- “Is not simply a repudiation of modernism or its continuation, but has aspects of both;
- Is, on some level and in some way, ironic;
- Does not respect boundaries between sonorities and procedures of the past and of the present;
- Seeks to break down barriers between “highbrow” and “lowbrow” styles;
- Shows disdain for the often unquestioned value of structural unity;
- Refuses to accept the distinction between elitist and populist values;
- Avoids totalizing forms (e.g., does not allow an entire piece to be tonal or serial or cast in a prescribed formal mold);
- Includes quotations of or references to music of many traditions and cultures;
- Embraces contradictions;
- Distrust binary oppositions;
- includes fragmentations and discontinuities;
- Encompasses pluralism and eclecticism;
- present multiple meanings and multiple temporalities;
- Locates meaning and even structure in listeners, more than in scores, performances, or composers. “
Please evaluate the following music samples from the Cosmopolis soundtrack through a lens of these characteristics.
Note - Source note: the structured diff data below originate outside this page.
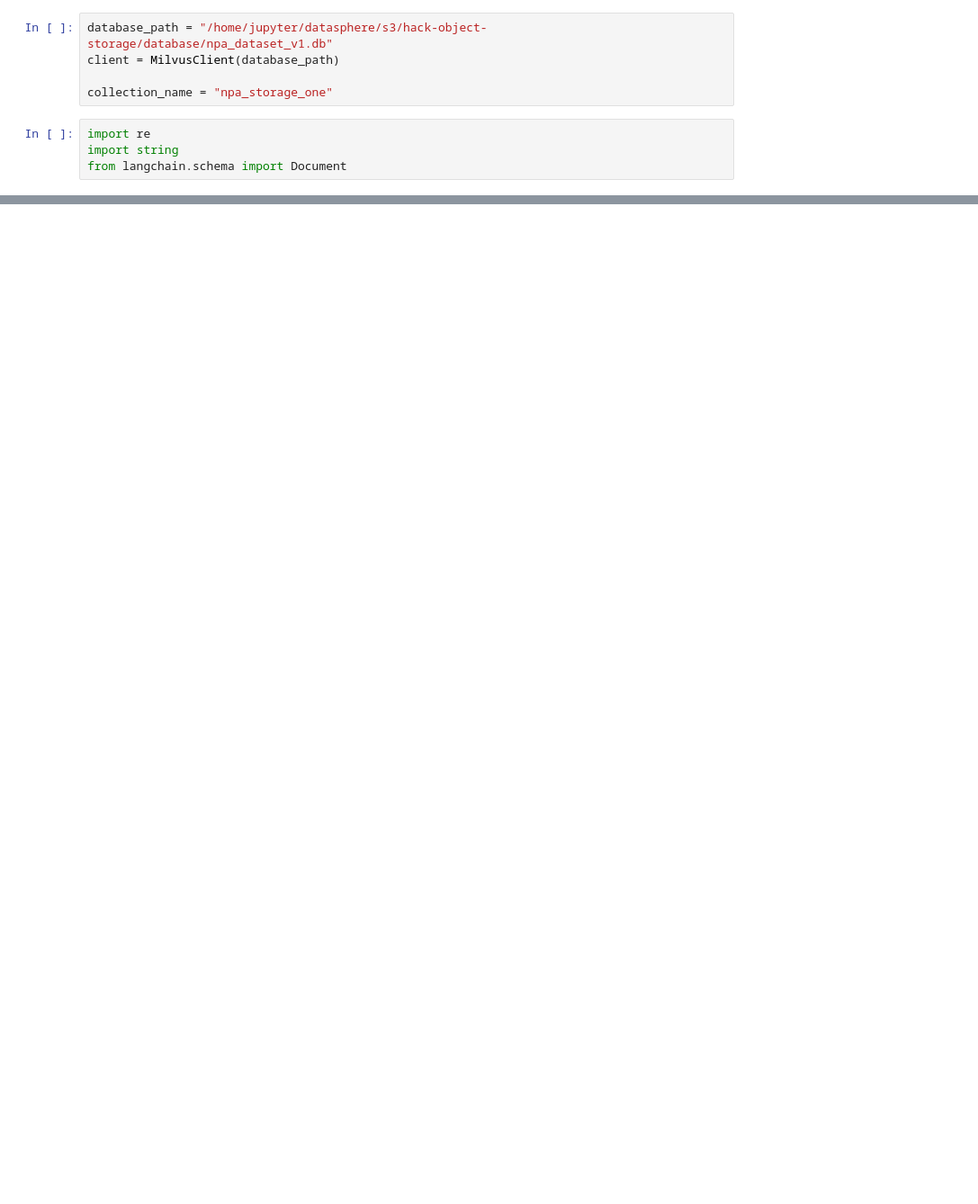
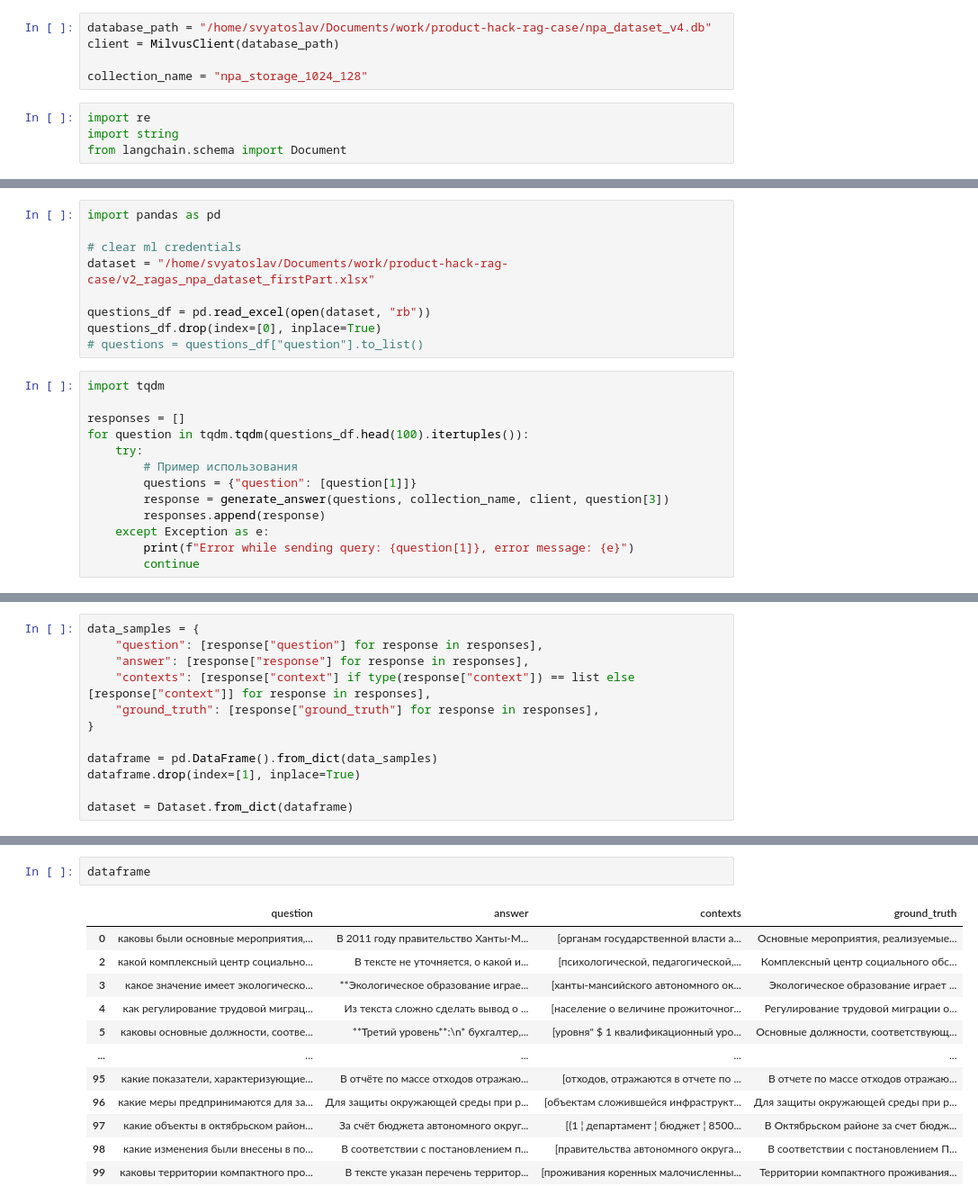
Before and after one commit to svyatocheck/product-hack-rag-case, a Jupyter notebook: experiments/npa_rag_prototype.ipynb, the cells around one changed output, grey strips where cells are left out. Shown: that part at 90% size. Drawn from its saved outputs; the diff is of its cells as text; blank space fills up the shorter version.

```diff
--- a/experiments/npa_rag_prototype.ipynb
+++ b/experiments/npa_rag_prototype.ipynb
@@ -172,10 +292,10 @@ chain = langchain.chains.combine_documents.stuff.StuffDocumentsChain(
 # %%
 from pymilvus import MilvusClient
 # %%
-database_path = "/home/jupyter/datasphere/s3/hack-object-storage/database/npa_dataset_v1.db"
+database_path = "/home/svyatoslav/Documents/work/product-hack-rag-case/npa_dataset_v4.db"
 client = MilvusClient(database_path)
 
-collection_name = "npa_storage_one"
+collection_name = "npa_storage_1024_128"
 # %%
 import re
 import string
@@ -258,0 +378,22 @@ generate_answer(questions, collection_name, client)
+# %%
+import pandas as pd
+
+# clear ml credentials
+dataset = "/home/svyatoslav/Documents/work/product-hack-rag-case/v2_ragas_npa_dataset_firstPart.xlsx"
+
+questions_df = pd.read_excel(open(dataset, "rb"))
+questions_df.drop(index=[0], inplace=True)
+# questions = questions_df["question"].to_list()
+# %%
+import tqdm
+
+responses = []
+for question in tqdm.tqdm(questions_df.head(100).itertuples()):
+    try:
+        # Пример использования
+        questions = {"question": [question[1]]}
+        response = generate_answer(questions, collection_name, client, question[3])
+        responses.append(response)
+    except Exception as e:
+        print(f"Error while sending query: {question[1]}, error message: {e}")
+        continue
@@ -258,0 +539,12 @@ generate_answer(questions, collection_name, client)
+# %%
+data_samples = {
+    "question": [response["question"] for response in responses],
+    "answer": [response["response"] for response in responses],
+    "contexts": [response["context"] if type(response["context"]) == list else [response["context"]] for response in responses],
+    "ground_truth": [response["ground_truth"] for response in responses],
+}
+
+dataframe = pd.DataFrame().from_dict(data_samples)
+dataframe.drop(index=[1], inplace=True)
+
+dataset = Dataset.from_dict(dataframe)
@@ -258,0 +601,15 @@ generate_answer(questions, collection_name, client)
+# %%
+dataframe
+# %% [output]
+|  | question | answer | contexts | ground_truth |
+| 0 | каковы были основные мероприятия,... | В 2011 году правительство Ханты-М... | [органам государственной власти а... | Основные мероприятия, реализуемые... |
+| 2 | какой комплексный центр социально... | В тексте не уточняется, о какой и... | [психологической, педагогической,... | Комплексный центр социального обс... |
+| 3 | какое значение имеет экологическо... | **Экологическое образование играе... | [ханты-мансийского автономного ок... | Экологическое образование играет ... |
+| 4 | как регулирование трудовой миграц... | Из текста сложно сделать вывод о ... | [население о величине прожиточног... | Регулирование трудовой миграции о... |
+| 5 | каковы основные должности, соотве... | **Третий уровень**:\n* бухгалтер,... | [уровня" $ 1 квалификационный уро... | Основные должности, соответствующ... |
+| ... | ... | ... | ... | ... |
+| 95 | какие показатели, характеризующие... | В отчёте по массе отходов отражаю... | [отходов, отражаются в отчете по ... | В отчете по массе отходов отражаю... |
+| 96 | какие меры предпринимаются для за... | Для защиты окружающей среды при р... | [объектам сложившейся инфраструкт... | Для защиты окружающей среды при р... |
+| 97 | какие объекты в октябрьском район... | За счёт бюджета автономного округ... | [(1 ¦ департамент ¦ бюджет ¦ 8500... | В Октябрьском районе за счет бюдж... |
+| 98 | какие изменения были внесены в по... | В соответствии с постановлением п... | [правительства автономного округа... | В соответствии с постановлением П... |
+| 99 | каковы территории компактного про... | В тексте указан перечень территор... | [проживания коренных малочисленны... | Территории компактного проживания... |
```
Also changed, not shown: parts of 17 cells of this notebook, 28 other files.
Do you believe these music examples pass the test and if not do they at least describe scenes or concerns from the book in a musical manner? If you think so you would probably be appreciating the work of David Cronenberg and the attributed musicians. Though not always similar to Kramer’s list Howe Records described most of the music this way, it is: “an atmospheric, urban soundscape of analog synths and layered guitars featuring the hypnotic vocals of METRIC lead singer Emily Haines.” Indiewire provided the creator to product attributions.
Cosmopolis (2012) – Long to Live by Metric
Cosmopolis (2012) – White Limos by Howard Shore
Cosmopolis (2012) – Benno by Howard Shore
In terms of music the book only discussed two characters that were music industry participants: Kosmo Thomas and Brother Fez. The former was a producer and the other was a rapper, you should decide whether you think one or the other has a factual or completely fictional correlation in the real world. To confuse that issue Don DeLillo actually contributes lyrics for rapper K’naan’s vocal performance for the album, METRIC accompanies instrumentally. Do you believe this K’naan performance meets Kramer’s or your own definition of a postmodern music?
Cosmopolis (2012) Mecca by K’naan & Don DeLillo